__Prompt__: In the copy, keep every word of the data below and none of its pictures.

START Entries shown

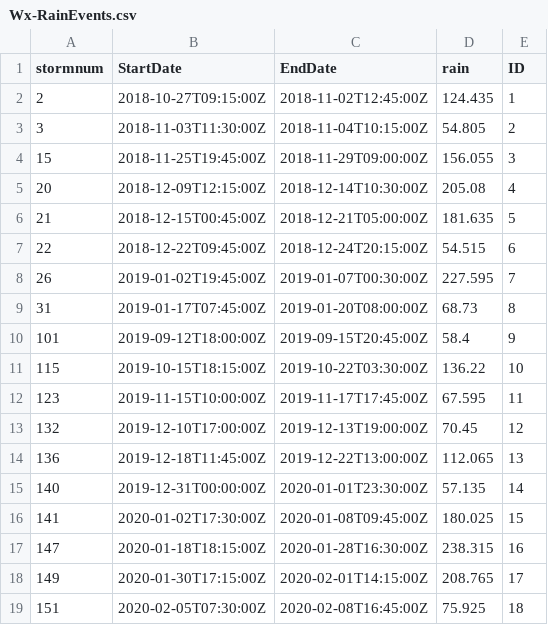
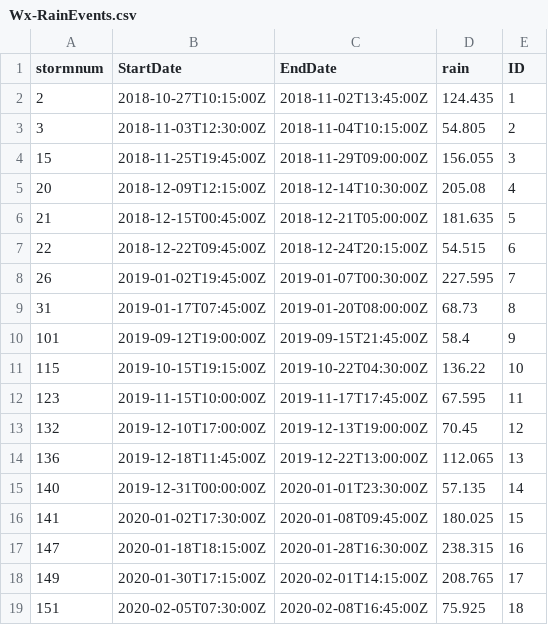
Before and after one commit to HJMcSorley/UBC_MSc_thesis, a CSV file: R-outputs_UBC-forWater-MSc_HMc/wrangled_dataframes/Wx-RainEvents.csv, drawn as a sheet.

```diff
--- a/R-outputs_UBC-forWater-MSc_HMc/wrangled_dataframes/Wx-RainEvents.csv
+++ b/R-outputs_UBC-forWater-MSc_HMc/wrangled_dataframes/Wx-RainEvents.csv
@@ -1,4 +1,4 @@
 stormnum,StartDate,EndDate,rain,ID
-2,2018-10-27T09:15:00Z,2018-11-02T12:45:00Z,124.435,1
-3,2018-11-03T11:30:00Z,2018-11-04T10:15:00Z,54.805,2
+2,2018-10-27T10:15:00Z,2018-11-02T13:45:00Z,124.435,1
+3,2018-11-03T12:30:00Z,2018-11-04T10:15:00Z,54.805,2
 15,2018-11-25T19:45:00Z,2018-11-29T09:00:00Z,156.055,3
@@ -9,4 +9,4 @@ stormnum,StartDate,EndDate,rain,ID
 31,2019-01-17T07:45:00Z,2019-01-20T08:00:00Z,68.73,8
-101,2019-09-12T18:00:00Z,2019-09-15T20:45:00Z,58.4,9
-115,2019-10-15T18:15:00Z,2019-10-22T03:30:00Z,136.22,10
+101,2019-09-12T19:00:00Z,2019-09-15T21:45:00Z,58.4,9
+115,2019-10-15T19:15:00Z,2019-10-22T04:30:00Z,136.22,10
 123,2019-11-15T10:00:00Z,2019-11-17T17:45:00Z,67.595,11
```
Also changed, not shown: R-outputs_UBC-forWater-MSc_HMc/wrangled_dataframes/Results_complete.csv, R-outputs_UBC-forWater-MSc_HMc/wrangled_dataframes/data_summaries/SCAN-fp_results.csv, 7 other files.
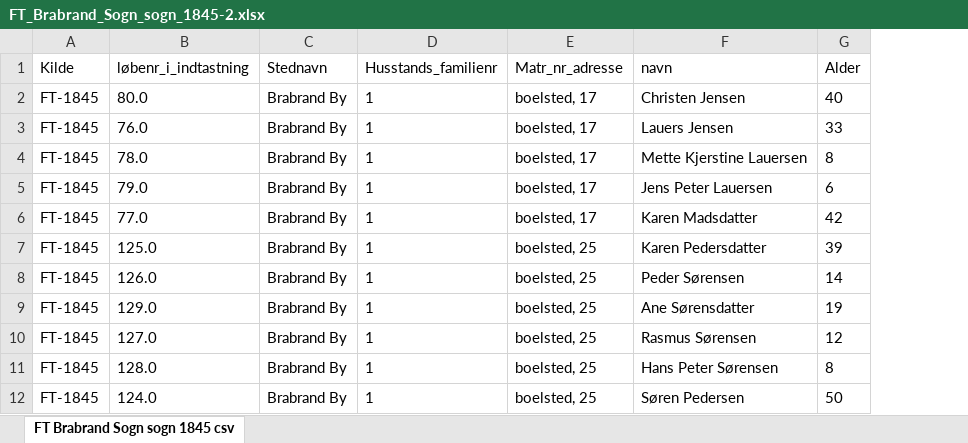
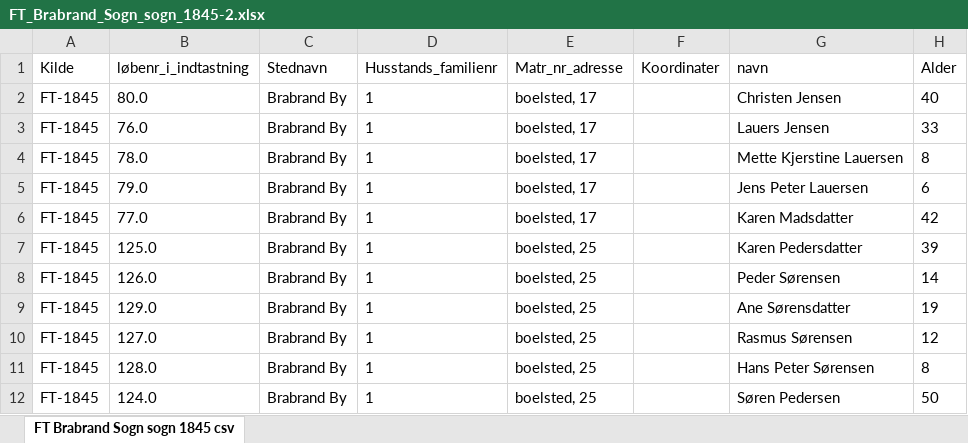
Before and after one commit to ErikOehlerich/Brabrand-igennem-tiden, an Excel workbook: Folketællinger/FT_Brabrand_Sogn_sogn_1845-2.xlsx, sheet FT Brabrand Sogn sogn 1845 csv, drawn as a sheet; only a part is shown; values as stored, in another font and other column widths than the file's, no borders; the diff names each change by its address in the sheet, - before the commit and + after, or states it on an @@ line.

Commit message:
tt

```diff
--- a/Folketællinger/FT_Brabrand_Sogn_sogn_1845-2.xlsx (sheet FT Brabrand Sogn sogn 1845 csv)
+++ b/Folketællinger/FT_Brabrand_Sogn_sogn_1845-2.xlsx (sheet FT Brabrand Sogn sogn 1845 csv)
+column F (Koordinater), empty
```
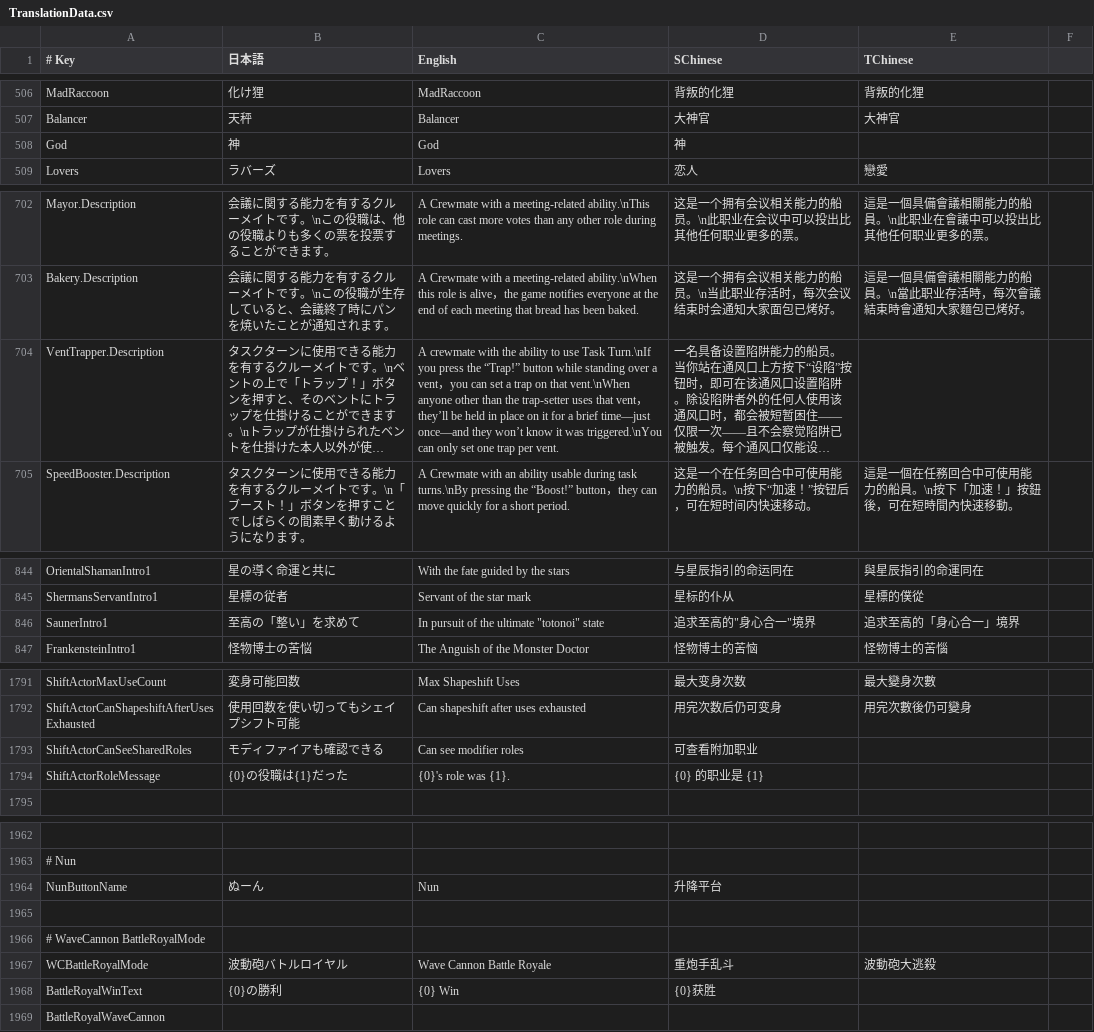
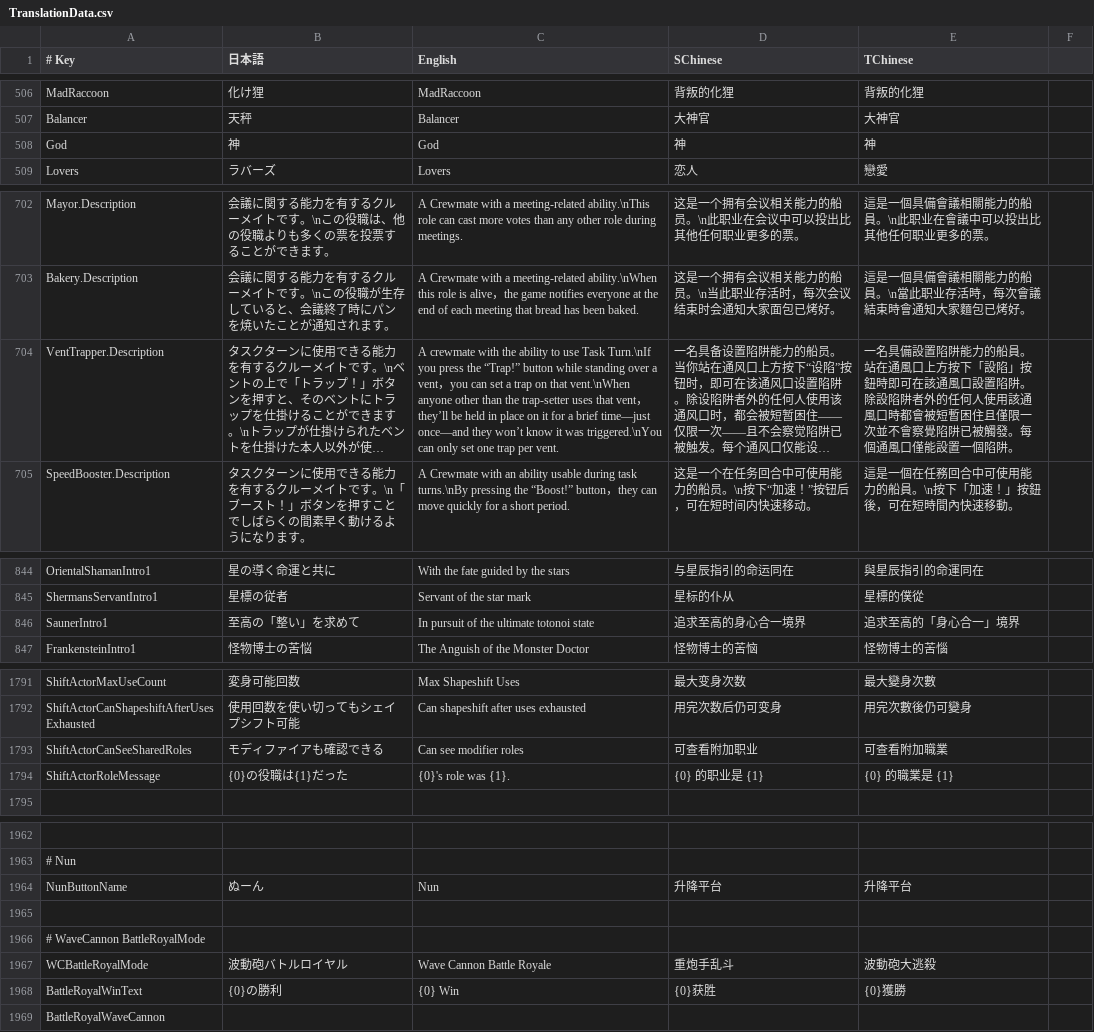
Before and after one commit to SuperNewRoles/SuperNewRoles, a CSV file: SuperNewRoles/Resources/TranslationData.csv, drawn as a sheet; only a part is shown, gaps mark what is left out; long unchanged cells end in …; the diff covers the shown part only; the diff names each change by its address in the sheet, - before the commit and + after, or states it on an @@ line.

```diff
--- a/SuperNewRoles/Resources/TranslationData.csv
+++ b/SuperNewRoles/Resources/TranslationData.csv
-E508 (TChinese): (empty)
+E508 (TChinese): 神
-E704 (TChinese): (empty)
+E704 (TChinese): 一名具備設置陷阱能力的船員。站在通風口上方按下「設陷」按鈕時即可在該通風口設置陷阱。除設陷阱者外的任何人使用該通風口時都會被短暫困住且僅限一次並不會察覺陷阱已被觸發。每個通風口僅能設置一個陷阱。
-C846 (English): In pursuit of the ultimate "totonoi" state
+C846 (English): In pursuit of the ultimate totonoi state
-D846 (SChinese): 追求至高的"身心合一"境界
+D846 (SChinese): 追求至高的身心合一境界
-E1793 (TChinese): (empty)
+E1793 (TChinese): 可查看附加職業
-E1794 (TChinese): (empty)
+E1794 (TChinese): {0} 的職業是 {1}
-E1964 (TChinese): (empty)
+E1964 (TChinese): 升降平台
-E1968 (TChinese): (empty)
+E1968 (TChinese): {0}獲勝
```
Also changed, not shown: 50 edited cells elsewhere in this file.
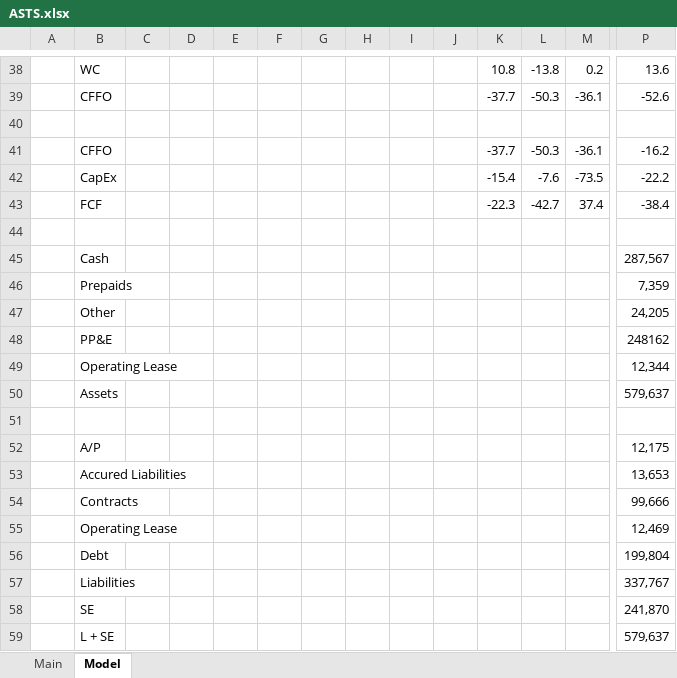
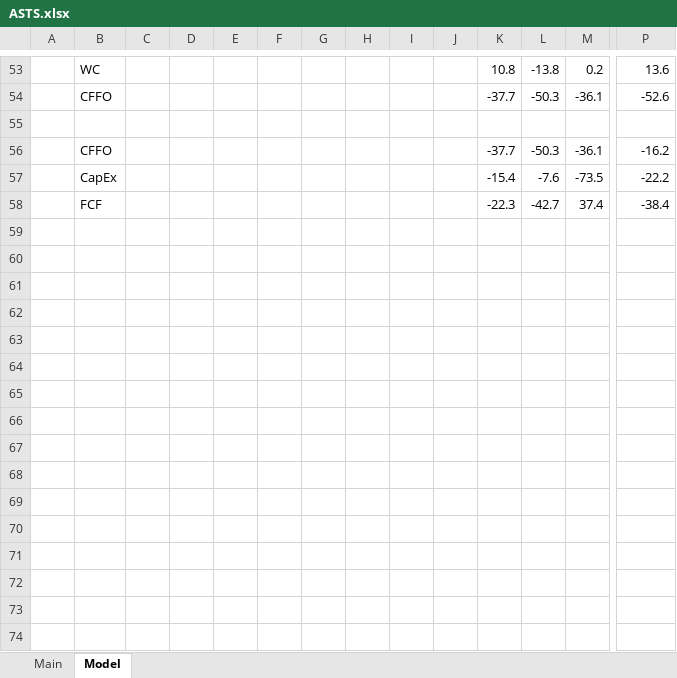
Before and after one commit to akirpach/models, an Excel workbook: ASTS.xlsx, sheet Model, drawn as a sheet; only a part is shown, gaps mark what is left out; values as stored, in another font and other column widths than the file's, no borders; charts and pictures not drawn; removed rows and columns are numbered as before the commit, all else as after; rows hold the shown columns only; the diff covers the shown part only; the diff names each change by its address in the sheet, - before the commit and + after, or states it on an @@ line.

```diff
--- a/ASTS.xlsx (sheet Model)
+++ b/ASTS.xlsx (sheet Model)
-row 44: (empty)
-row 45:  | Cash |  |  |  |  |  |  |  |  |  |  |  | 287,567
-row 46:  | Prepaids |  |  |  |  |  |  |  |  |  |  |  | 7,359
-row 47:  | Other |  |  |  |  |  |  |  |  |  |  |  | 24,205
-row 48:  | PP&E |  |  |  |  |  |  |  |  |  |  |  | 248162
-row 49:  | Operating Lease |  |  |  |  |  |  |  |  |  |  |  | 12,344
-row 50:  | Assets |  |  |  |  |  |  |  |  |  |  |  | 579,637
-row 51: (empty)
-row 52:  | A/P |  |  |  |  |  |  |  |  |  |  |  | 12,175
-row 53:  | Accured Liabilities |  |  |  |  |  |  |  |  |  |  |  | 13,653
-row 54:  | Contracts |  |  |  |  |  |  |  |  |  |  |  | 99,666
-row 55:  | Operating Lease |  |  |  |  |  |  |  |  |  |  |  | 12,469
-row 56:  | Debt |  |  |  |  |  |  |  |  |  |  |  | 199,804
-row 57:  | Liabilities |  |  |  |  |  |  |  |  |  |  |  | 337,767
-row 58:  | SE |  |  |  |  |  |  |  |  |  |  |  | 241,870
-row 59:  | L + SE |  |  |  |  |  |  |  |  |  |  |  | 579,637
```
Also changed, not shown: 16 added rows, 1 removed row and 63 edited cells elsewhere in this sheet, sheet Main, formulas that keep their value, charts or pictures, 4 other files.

END Entries shown

__Written response__:
Before and after one commit to HJMcSorley/UBC_MSc_thesis, a CSV file: R-outputs_UBC-forWater-MSc_HMc/wrangled_dataframes/Wx-RainEvents.csv, drawn as a sheet.

```diff
--- a/R-outputs_UBC-forWater-MSc_HMc/wrangled_dataframes/Wx-RainEvents.csv
+++ b/R-outputs_UBC-forWater-MSc_HMc/wrangled_dataframes/Wx-RainEvents.csv
@@ -1,4 +1,4 @@
 stormnum,StartDate,EndDate,rain,ID
-2,2018-10-27T09:15:00Z,2018-11-02T12:45:00Z,124.435,1
-3,2018-11-03T11:30:00Z,2018-11-04T10:15:00Z,54.805,2
+2,2018-10-27T10:15:00Z,2018-11-02T13:45:00Z,124.435,1
+3,2018-11-03T12:30:00Z,2018-11-04T10:15:00Z,54.805,2
 15,2018-11-25T19:45:00Z,2018-11-29T09:00:00Z,156.055,3
@@ -9,4 +9,4 @@ stormnum,StartDate,EndDate,rain,ID
 31,2019-01-17T07:45:00Z,2019-01-20T08:00:00Z,68.73,8
-101,2019-09-12T18:00:00Z,2019-09-15T20:45:00Z,58.4,9
-115,2019-10-15T18:15:00Z,2019-10-22T03:30:00Z,136.22,10
+101,2019-09-12T19:00:00Z,2019-09-15T21:45:00Z,58.4,9
+115,2019-10-15T19:15:00Z,2019-10-22T04:30:00Z,136.22,10
 123,2019-11-15T10:00:00Z,2019-11-17T17:45:00Z,67.595,11
```
Also changed, not shown: R-outputs_UBC-forWater-MSc_HMc/wrangled_dataframes/Results_complete.csv, R-outputs_UBC-forWater-MSc_HMc/wrangled_dataframes/data_summaries/SCAN-fp_results.csv, 7 other files.
Before and after one commit to ErikOehlerich/Brabrand-igennem-tiden, an Excel workbook: Folketællinger/FT_Brabrand_Sogn_sogn_1845-2.xlsx, sheet FT Brabrand Sogn sogn 1845 csv, drawn as a sheet; only a part is shown; values as stored, in another font and other column widths than the file's, no borders; the diff names each change by its address in the sheet, - before the commit and + after, or states it on an @@ line.

Commit message:
tt

```diff
--- a/Folketællinger/FT_Brabrand_Sogn_sogn_1845-2.xlsx (sheet FT Brabrand Sogn sogn 1845 csv)
+++ b/Folketællinger/FT_Brabrand_Sogn_sogn_1845-2.xlsx (sheet FT Brabrand Sogn sogn 1845 csv)
+column F (Koordinater), empty
```
Before and after one commit to SuperNewRoles/SuperNewRoles, a CSV file: SuperNewRoles/Resources/TranslationData.csv, drawn as a sheet; only a part is shown, gaps mark what is left out; long unchanged cells end in …; the diff covers the shown part only; the diff names each change by its address in the sheet, - before the commit and + after, or states it on an @@ line.

```diff
--- a/SuperNewRoles/Resources/TranslationData.csv
+++ b/SuperNewRoles/Resources/TranslationData.csv
-E508 (TChinese): (empty)
+E508 (TChinese): 神
-E704 (TChinese): (empty)
+E704 (TChinese): 一名具備設置陷阱能力的船員。站在通風口上方按下「設陷」按鈕時即可在該通風口設置陷阱。除設陷阱者外的任何人使用該通風口時都會被短暫困住且僅限一次並不會察覺陷阱已被觸發。每個通風口僅能設置一個陷阱。
-C846 (English): In pursuit of the ultimate "totonoi" state
+C846 (English): In pursuit of the ultimate totonoi state
-D846 (SChinese): 追求至高的"身心合一"境界
+D846 (SChinese): 追求至高的身心合一境界
-E1793 (TChinese): (empty)
+E1793 (TChinese): 可查看附加職業
-E1794 (TChinese): (empty)
+E1794 (TChinese): {0} 的職業是 {1}
-E1964 (TChinese): (empty)
+E1964 (TChinese): 升降平台
-E1968 (TChinese): (empty)
+E1968 (TChinese): {0}獲勝
```
Also changed, not shown: 50 edited cells elsewhere in this file.
Before and after one commit to akirpach/models, an Excel workbook: ASTS.xlsx, sheet Model, drawn as a sheet; only a part is shown, gaps mark what is left out; values as stored, in another font and other column widths than the file's, no borders; charts and pictures not drawn; removed rows and columns are numbered as before the commit, all else as after; rows hold the shown columns only; the diff covers the shown part only; the diff names each change by its address in the sheet, - before the commit and + after, or states it on an @@ line.

```diff
--- a/ASTS.xlsx (sheet Model)
+++ b/ASTS.xlsx (sheet Model)
-row 44: (empty)
-row 45:  | Cash |  |  |  |  |  |  |  |  |  |  |  | 287,567
-row 46:  | Prepaids |  |  |  |  |  |  |  |  |  |  |  | 7,359
-row 47:  | Other |  |  |  |  |  |  |  |  |  |  |  | 24,205
-row 48:  | PP&E |  |  |  |  |  |  |  |  |  |  |  | 248162
-row 49:  | Operating Lease |  |  |  |  |  |  |  |  |  |  |  | 12,344
-row 50:  | Assets |  |  |  |  |  |  |  |  |  |  |  | 579,637
-row 51: (empty)
-row 52:  | A/P |  |  |  |  |  |  |  |  |  |  |  | 12,175
-row 53:  | Accured Liabilities |  |  |  |  |  |  |  |  |  |  |  | 13,653
-row 54:  | Contracts |  |  |  |  |  |  |  |  |  |  |  | 99,666
-row 55:  | Operating Lease |  |  |  |  |  |  |  |  |  |  |  | 12,469
-row 56:  | Debt |  |  |  |  |  |  |  |  |  |  |  | 199,804
-row 57:  | Liabilities |  |  |  |  |  |  |  |  |  |  |  | 337,767
-row 58:  | SE |  |  |  |  |  |  |  |  |  |  |  | 241,870
-row 59:  | L + SE |  |  |  |  |  |  |  |  |  |  |  | 579,637
```
Also changed, not shown: 16 added rows, 1 removed row and 63 edited cells elsewhere in this sheet, sheet Main, formulas that keep their value, charts or pictures, 4 other files.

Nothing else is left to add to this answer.